I recently attended a training. I will write the summary notes of that soon but first I need to own something…I’m a really bad attendee in trainings. Don’t get me wrong, I love to learn but I find myself struggling and frustrated frequently. So I’m taking the time to really reflect on why:
- I often make the statement “you may hate me after this session” when I share the neuroscience findings about how people learn best. Turns out, I hate myself too. I really struggle when I’m sitting in 90+ minutes of lecture and I want to do something. I find my mind wandering and unable to process the information. Then I get annoyed with myself for not having discipline to listen – even though I know that this delivery is not ideal.

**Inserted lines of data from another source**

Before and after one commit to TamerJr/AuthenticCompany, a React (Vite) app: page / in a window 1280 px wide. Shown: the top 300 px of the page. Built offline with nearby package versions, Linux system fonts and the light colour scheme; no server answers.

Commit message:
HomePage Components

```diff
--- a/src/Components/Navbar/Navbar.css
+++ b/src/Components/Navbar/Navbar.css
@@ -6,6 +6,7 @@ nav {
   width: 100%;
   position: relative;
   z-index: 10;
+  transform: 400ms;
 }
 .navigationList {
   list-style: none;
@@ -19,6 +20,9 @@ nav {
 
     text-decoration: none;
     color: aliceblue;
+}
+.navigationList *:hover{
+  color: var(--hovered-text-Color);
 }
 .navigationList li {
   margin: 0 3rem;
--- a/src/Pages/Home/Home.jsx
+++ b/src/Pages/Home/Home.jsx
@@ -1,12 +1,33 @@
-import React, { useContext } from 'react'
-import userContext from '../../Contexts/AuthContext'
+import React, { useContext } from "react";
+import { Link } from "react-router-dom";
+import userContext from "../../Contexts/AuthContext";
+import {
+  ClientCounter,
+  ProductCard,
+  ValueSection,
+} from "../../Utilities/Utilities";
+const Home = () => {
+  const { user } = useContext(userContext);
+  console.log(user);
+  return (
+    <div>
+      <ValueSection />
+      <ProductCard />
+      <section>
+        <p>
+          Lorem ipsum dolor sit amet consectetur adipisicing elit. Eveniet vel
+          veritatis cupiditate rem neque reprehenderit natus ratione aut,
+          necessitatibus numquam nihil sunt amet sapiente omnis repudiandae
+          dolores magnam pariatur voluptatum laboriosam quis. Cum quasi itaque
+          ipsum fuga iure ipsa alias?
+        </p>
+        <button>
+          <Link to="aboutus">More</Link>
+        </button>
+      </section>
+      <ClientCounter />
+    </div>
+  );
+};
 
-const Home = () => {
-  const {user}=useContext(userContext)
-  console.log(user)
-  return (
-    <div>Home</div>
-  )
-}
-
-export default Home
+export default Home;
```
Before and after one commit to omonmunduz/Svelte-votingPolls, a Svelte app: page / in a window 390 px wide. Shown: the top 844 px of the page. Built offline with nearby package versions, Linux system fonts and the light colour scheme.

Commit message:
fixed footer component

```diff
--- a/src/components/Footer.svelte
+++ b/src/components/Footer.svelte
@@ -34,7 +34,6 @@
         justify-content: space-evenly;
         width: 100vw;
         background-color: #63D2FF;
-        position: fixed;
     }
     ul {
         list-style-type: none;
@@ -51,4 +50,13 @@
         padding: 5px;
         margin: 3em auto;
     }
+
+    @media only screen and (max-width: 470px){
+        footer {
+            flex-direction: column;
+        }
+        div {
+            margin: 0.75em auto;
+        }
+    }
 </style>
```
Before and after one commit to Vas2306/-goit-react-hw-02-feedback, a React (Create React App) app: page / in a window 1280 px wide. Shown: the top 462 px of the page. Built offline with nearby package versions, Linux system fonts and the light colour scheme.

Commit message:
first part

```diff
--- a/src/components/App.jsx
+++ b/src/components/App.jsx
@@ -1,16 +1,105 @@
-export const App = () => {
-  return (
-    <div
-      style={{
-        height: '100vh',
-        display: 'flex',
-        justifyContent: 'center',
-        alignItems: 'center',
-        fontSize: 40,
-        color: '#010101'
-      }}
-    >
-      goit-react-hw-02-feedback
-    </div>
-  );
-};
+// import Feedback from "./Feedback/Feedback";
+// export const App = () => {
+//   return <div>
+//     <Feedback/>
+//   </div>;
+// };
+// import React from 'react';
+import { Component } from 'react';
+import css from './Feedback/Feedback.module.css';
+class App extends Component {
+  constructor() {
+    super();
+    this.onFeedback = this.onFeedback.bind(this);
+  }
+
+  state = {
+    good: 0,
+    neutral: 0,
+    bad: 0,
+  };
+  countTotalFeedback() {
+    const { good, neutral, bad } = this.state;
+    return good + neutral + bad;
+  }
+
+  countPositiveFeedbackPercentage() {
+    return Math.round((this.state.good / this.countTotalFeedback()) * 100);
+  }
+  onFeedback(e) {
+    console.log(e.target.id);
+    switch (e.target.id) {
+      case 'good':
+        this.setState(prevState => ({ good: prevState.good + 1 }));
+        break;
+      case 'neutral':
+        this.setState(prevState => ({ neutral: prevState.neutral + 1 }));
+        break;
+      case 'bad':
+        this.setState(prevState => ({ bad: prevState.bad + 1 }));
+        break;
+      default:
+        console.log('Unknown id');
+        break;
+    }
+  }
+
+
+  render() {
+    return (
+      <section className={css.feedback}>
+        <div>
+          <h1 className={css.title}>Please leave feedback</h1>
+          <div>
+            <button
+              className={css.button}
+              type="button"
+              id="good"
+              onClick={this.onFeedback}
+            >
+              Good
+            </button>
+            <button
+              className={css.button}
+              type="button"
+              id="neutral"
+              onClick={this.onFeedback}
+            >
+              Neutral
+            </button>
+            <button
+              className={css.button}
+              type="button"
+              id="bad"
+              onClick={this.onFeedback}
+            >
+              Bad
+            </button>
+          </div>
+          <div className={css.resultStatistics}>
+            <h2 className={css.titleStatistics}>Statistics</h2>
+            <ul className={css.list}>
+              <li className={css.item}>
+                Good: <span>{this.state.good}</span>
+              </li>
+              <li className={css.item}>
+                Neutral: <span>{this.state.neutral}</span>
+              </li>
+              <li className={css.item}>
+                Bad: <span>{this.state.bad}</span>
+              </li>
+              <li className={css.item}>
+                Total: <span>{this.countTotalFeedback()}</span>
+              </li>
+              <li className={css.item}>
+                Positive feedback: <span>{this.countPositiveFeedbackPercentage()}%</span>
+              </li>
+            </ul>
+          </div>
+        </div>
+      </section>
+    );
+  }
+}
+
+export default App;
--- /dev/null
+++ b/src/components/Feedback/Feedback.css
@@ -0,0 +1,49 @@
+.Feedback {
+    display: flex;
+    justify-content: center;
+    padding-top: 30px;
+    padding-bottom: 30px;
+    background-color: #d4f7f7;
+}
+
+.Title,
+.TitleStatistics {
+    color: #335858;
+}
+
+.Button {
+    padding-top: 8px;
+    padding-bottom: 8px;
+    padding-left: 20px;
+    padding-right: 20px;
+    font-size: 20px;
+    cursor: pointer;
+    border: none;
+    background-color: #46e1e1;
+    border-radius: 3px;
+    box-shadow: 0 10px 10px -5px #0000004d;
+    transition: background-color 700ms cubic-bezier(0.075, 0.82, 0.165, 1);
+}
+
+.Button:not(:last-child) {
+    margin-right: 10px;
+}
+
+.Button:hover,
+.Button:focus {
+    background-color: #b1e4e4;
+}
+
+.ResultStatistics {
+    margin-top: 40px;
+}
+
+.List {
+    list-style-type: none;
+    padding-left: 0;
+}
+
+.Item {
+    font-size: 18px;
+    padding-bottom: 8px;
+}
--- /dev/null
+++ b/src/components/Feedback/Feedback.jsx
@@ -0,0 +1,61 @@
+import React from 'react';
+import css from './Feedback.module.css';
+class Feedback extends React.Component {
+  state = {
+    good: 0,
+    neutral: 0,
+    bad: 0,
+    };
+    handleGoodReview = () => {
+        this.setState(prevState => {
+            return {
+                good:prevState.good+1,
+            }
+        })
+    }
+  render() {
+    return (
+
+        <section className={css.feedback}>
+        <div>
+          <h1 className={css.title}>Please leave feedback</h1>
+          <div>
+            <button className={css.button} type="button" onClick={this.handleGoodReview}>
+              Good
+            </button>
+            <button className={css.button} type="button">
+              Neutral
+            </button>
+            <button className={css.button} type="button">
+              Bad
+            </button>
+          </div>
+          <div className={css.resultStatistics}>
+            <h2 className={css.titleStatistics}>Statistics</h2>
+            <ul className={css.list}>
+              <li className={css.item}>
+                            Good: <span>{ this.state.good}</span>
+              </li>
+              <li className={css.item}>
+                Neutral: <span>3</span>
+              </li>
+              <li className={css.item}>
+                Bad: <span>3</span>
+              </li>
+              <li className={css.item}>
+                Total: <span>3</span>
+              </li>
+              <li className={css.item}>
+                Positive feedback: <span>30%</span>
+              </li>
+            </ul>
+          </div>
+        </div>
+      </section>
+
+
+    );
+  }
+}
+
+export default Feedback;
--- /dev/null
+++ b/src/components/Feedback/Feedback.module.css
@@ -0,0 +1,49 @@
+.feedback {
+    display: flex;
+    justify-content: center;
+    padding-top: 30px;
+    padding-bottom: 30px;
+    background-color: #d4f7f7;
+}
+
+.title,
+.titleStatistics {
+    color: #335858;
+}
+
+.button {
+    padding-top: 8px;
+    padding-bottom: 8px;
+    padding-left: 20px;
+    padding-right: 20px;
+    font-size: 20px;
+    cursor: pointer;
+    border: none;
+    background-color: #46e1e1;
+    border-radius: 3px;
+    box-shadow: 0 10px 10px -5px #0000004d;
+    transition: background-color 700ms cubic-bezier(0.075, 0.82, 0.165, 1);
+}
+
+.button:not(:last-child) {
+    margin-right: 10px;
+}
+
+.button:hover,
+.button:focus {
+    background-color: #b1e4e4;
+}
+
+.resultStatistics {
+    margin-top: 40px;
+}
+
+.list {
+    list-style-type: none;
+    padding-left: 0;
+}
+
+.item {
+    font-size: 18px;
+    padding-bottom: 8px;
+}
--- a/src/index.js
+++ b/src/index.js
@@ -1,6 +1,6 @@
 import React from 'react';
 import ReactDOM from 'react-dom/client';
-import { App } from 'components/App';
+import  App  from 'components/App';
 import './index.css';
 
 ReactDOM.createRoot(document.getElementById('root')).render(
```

- This internal battle then triggers my critical side of my personality. I know this is not a lovely part of my personality. Yet, I can’t stop the thoughts fast enough. “Is this really adding value?”, “Why don’t we cover x?”, etc So I try to re-focus them towards something productive (the next one).
- I’m constantly analyzing exercises. What works about this exercise? What is not working? How could I adapt this exercise? Is there another concept that would work for this exercise? Now this is not necessarily bad but for me, I start to loose focus on participating in the exercise, which is a distraction to my teammates. Also, do I really get the full impact of the exercise if I’m going meta immediately?
- It is no secret that I’m a talker. So I find it difficult to hear questions in the course and simply sit and listen. It’s not that I want to take over, I just want to participate. I’m wired that way. Thus, I’m constantly writing or trying to distract myself slightly so I don’t over participate or become an unwanted second trainer. This one I’m relatively good at checking but internally I’m feeling the struggle during the entire session.
As I write this all down, I feel embarrassed. I can logically know that this may apply to others; but for me, I feel the contradiction in being an advocate for learning but not being a very good student. Now I could argue, that I am a good student in the right environments but that feels like an excuse. I am not sure what the balance is but I do take ownership in my mindset during the session matters. I have no intention of lowering my standards of good training styles but I have to work on reducing my critical reactions to allow for maximum learning possible regardless of the environment.
What do you struggle with in training sessions?